The Conversation Game
Learning to Develop Individual Self Lists of Ideas for Artwork 
Marvin Bartel, Ed. D. © 2002 updated 2004,

Page Contents: how this idea developed | why this idea was developed | game rules
idea generation homework | variations on the game

Introduction:  The Conversation Game is adapted from conversation that expresses interest in the other person. This conversation method makes strangers into friends. In this game the familiar conversation method of expressing interest in the other person has been given a narcissistic twist and is used to generate a list of attributes about the self.

Artists who are also socially aware and sensitive may be able to sublimate narcissism enough to avoid being a bore in social contexts. Not always. When challenged by his client about a leaky roof in a home he designed, Frank Lloyd Wright told the client, "What do you expect when you live in a work of art?" Wright had a strong sense of purpose. He was confident that his ideas were important enough to prevail in spite of a few mistakes. Many consider him the the greatest American architect.

Perhaps an egotistic attitude makes it possible for artists to take risks and make us all better and more enlightened through their selfish generosity. Because art comes from individuals that have confidence in themselves, art teachers do well to experiment with ways to help students discover the wealth of ideas that can be mined from their own experiences and interests - whatever they may be. Otherwise, their art risks being insincere mimicry and busywork. Obviously, students also need to learn the social consequences of a haughty disposition.

Goals:  The Conversation Game generates ideas from within each student. It is intended to provide relevant, meaningful, and evocative content, concept, and topic ideas for student artwork.  Students can use ideas developed in this way for media work to create any art form including drawing, painting, collage, sculpture, photography, etc.  By learning how to ask questions, students are reassured that content is not a constant or a given, but content in art is a dynamic individualized endeavor.  Using a collaborative format, students learn that they can often be most creative when they collaborate with others - if everybody works hard to creatively contribute to the team effort.

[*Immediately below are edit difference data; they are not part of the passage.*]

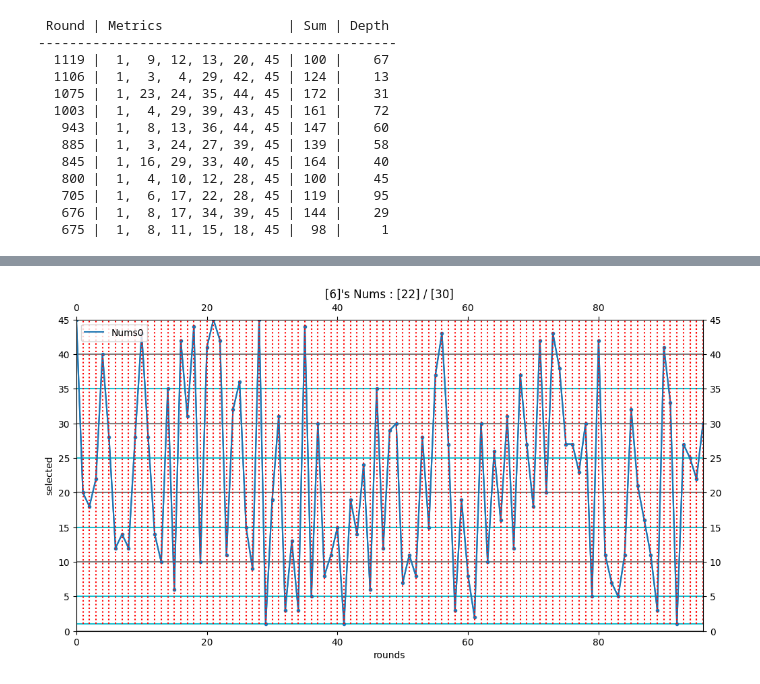
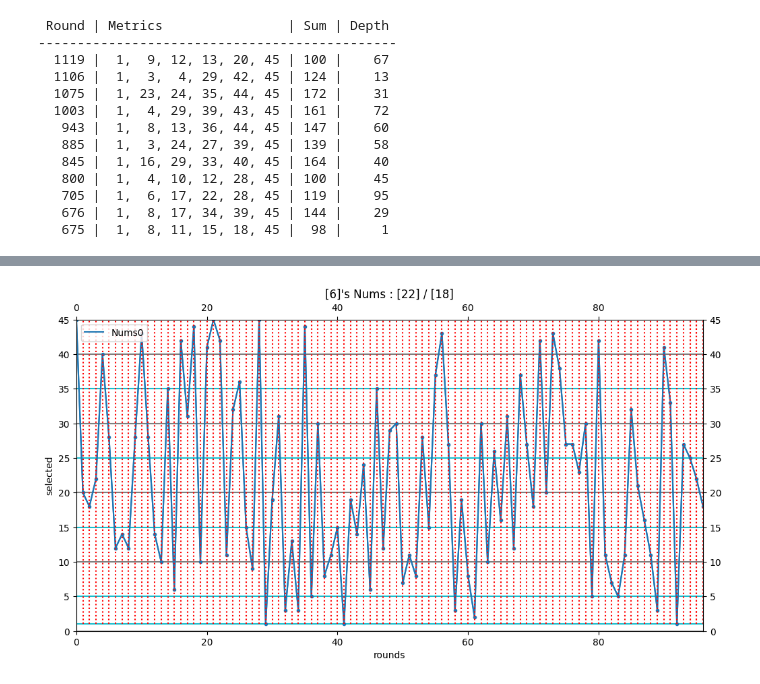
Before and after one commit to swhors/LSTM_Analyze, a Jupyter notebook: foresttrans/memo_re_0818_3.ipynb, the cells around one changed output, grey strips where cells are left out. Cells and saved outputs as stored; diff of their text form; code cells hidden in the pictures.

```diff
--- a/foresttrans/memo_re_0818_3.ipynb
+++ b/foresttrans/memo_re_0818_3.ipynb
@@ -322,8 +322,9 @@ execute this code. [2025-08-20 22:51:56.987489]
 자주 나오는 데이터 [(7, 5), (30, 5), (16, 5), (17, 4), (31, 4), (38, 4), (13, 4), (33, 4), (45, 3), (39, 3), (21, 3), (37, 3), (19, 3), (44, 3), (3, 3), (29, 2), (24, 2), (15, 2), (40, 2), (43, 2), (34, 2), ( ...
 # %%
 row_nums = [2]
-next_nums[row_nums[0]-1] = 21
+next_nums[row_nums[0]-1] = 7
 draw_frequency_v2(row_nums=row_nums, metrics=metrics, next_nums=[next_nums[row_nums[0]-1]])
 print("10단위별 데이터 분포", get_level_count(metrics[row_nums[0]-1], level=10))
 print("5단위별 데이터 분포", get_level_count(metrics[row_nums[0]-1], level=5))
+print("자주 나오는 데이터", get_frequency(nums=metrics[row_nums[0]-1], is_desc=True))
 # %% [output]
@@ -334,6 +336,6 @@ execute this code. [2025-08-20 22:51:57.192578]
 # %%
 row_nums = [3]
-next_nums[row_nums[0]-1] = 16
+next_nums[row_nums[0]-1] = 14
 draw_frequency_v2(row_nums=row_nums, metrics=metrics, next_nums=[next_nums[row_nums[0]-1]])
 print("10단위별 데이터 분포", get_level_count(metrics[row_nums[0]-1], level=10))
 print("5단위별 데이터 분포", get_level_count(metrics[row_nums[0]-1], level=5))
@@ -344,7 +346,7 @@ execute this code. [2025-08-20 22:51:57.510481]
 5단위별 데이터 분포 {0: 7, 5: 9, 10: 17, 15: 11, 20: 11, 25: 7, 30: 9, 35: 14, 40: 9, 45: 2}
 # %%
 row_nums = [4]
-next_nums[row_nums[0]-1] = 18
+next_nums[row_nums[0]-1] = 27
 draw_frequency_v2(row_nums=row_nums, metrics=metrics, next_nums=[next_nums[row_nums[0]-1]])
 print("10단위별 데이터 분포", get_level_count(metrics[row_nums[0]-1], level=10))
 print("5단위별 데이터 분포", get_level_count(metrics[row_nums[0]-1], level=5))
@@ -355,7 +357,7 @@ execute this code. [2025-08-20 22:51:57.986829]
 5단위별 데이터 분포 {0: 6, 5: 16, 10: 11, 15: 9, 20: 9, 25: 13, 30: 12, 35: 9, 40: 10, 45: 1}
 # %%
 row_nums = [5]
-next_nums[row_nums[0]-1] = 14
+next_nums[row_nums[0]-1] = 3
 draw_frequency_v2(row_nums=row_nums, metrics=metrics, next_nums=[next_nums[row_nums[0]-1]])
 print("10단위별 데이터 분포", get_level_count(metrics[row_nums[0]-1], level=10))
 print("5단위별 데이터 분포", get_level_count(metrics[row_nums[0]-1], level=5))
@@ -366,10 +368,10 @@ execute this code. [2025-08-20 22:51:58.499420]
 5단위별 데이터 분포 {0: 9, 5: 10, 10: 7, 15: 11, 20: 16, 25: 11, 30: 12, 35: 12, 40: 7, 45: 1}
 # %%
 row_nums = [6]
-next_nums[row_nums[0]-1] = 30
+next_nums[row_nums[0]-1] = 18
 draw_frequency_v2(row_nums=row_nums, metrics=metrics, next_nums=[next_nums[row_nums[0]-1]])
 print("10단위별 데이터 분포", get_level_count(metrics[row_nums[0]-1], level=10))
 print("5단위별 데이터 분포", get_level_count(metrics[row_nums[0]-1], level=5))
 print("자주 나오는 데이터", get_frequency(nums=metrics[row_nums[0]-1], is_desc=True))
 # %% [output]
-[figure, old version]
+[figure, new version]
```
Also changed, not shown: parts of 8 cells of this notebook, 1 other file.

Great minds think with questions.  Learning to formulate questions is more useful and creative than formulating answers.  In education we talk a lot about teaching critical thinkingWhen students practice the ability to form questions, they are exercising their critical thinking abilities and skills.  Learning to ask good questions is learning critical and artistic thinking habits.

The class begins as a whole class while each student starts a self list based on the answers to questions asked by any student in the class. 
As soon as they understand the process (see "playing process" below), the class forms teams with three to five persons in a team.

game rules
playing process of page
In each team, take turns asking questions personal questions that would be appropriate to ask a stranger you want to become acquainted with.  Pretend you do not know the others in your group, and you are "making conversation" by asking questions to help you get to know the others in your group.  Sort of like in Jeopardy on TV, everything is stated in the form of a question. 

After every question, each person in the group writes down their own answers to the question. They answer about themselves. They are collecting self-knowledge. Artists use self-knowledge, self-interest, their own values, and their own beliefs.  In addition to writing, they may verbally share their answers, but nobody is required to share their answer - encouraging even the secret self ideas to be recorded for use as art material.

Example: Somebody asks, "What do you generally do on Saturday mornings if it is a rainy day?"
Joe writes: #1. I sleep till 11 or I might look at my comics.
Jim writes: #1. I watch cartoons.
Ella writes: #1. I go to my dance lesson.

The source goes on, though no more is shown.